How to complete this task: Determine how many of the lines below hold the word "import". Give the number and nothing else.

▬▬▬▬▬▬

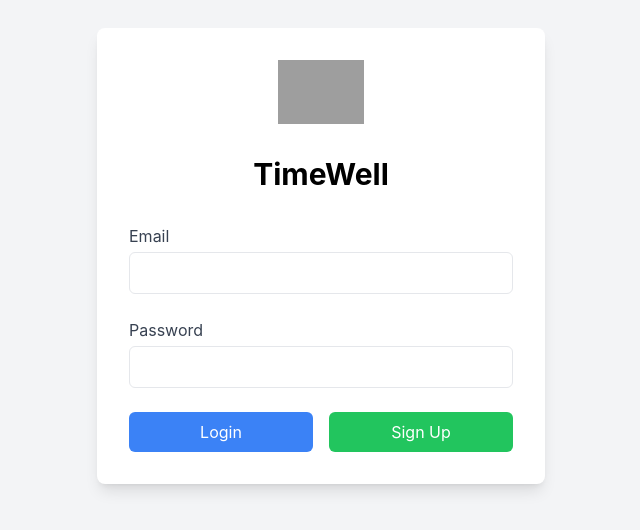
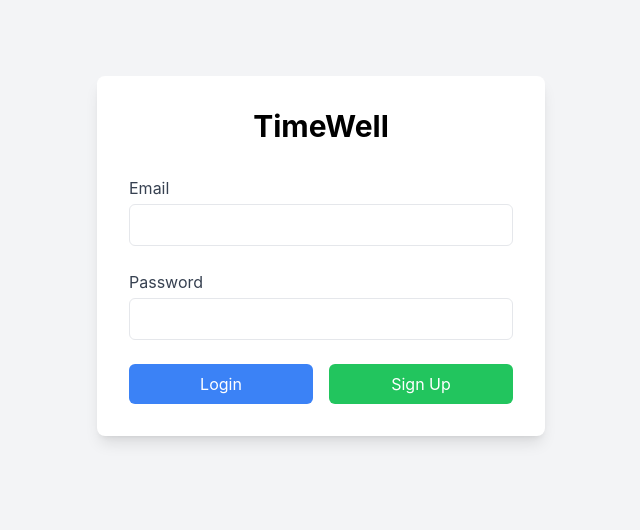
Before and after one commit to evelynso2024/TimeWell, a React (Create React App) app: page /login in a window 1280 px wide. Shown: the part 144-674 px from the top of the page, without its empty margins (319-959 px from the left). Built offline with nearby package versions, Linux system fonts and the light colour scheme; grey boxes are pictures that could not be loaded; the HTML template or start-up script is replaced by a standard one.

Commit message:
Update Login.js

```diff
--- a/src/components/auth/Login.js
+++ b/src/components/auth/Login.js
@@ -1,9 +1,6 @@
 import React, { useState, useEffect } from 'react';
-import { useNavigate, Link } from 'react-router-dom';
+import { useNavigate } from 'react-router-dom';
 import { supabase } from '../../supabaseClient';
-import logo from '../assets/logo.png';
-
-
 
 function Login() {
   const [email, setEmail] = useState('');
@@ -60,9 +57,6 @@ function Login() {
   return (
     <div className="min-h-screen flex items-center justify-center bg-gray-100">
       <div className="max-w-md w-full bg-white rounded-lg shadow-lg p-8">
-        <div className="flex justify-center mb-8">
-          <img src={logo} alt="TimeWell Logo" className="h-16" />
-        </div>
         <h2 className="text-3xl font-bold text-center mb-8">TimeWell</h2>
         {error && <p className="text-red-500 text-center mb-4">{error}</p>}
         <form className="space-y-6">
```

▬▬▬▬▬▬

Expected answer: 5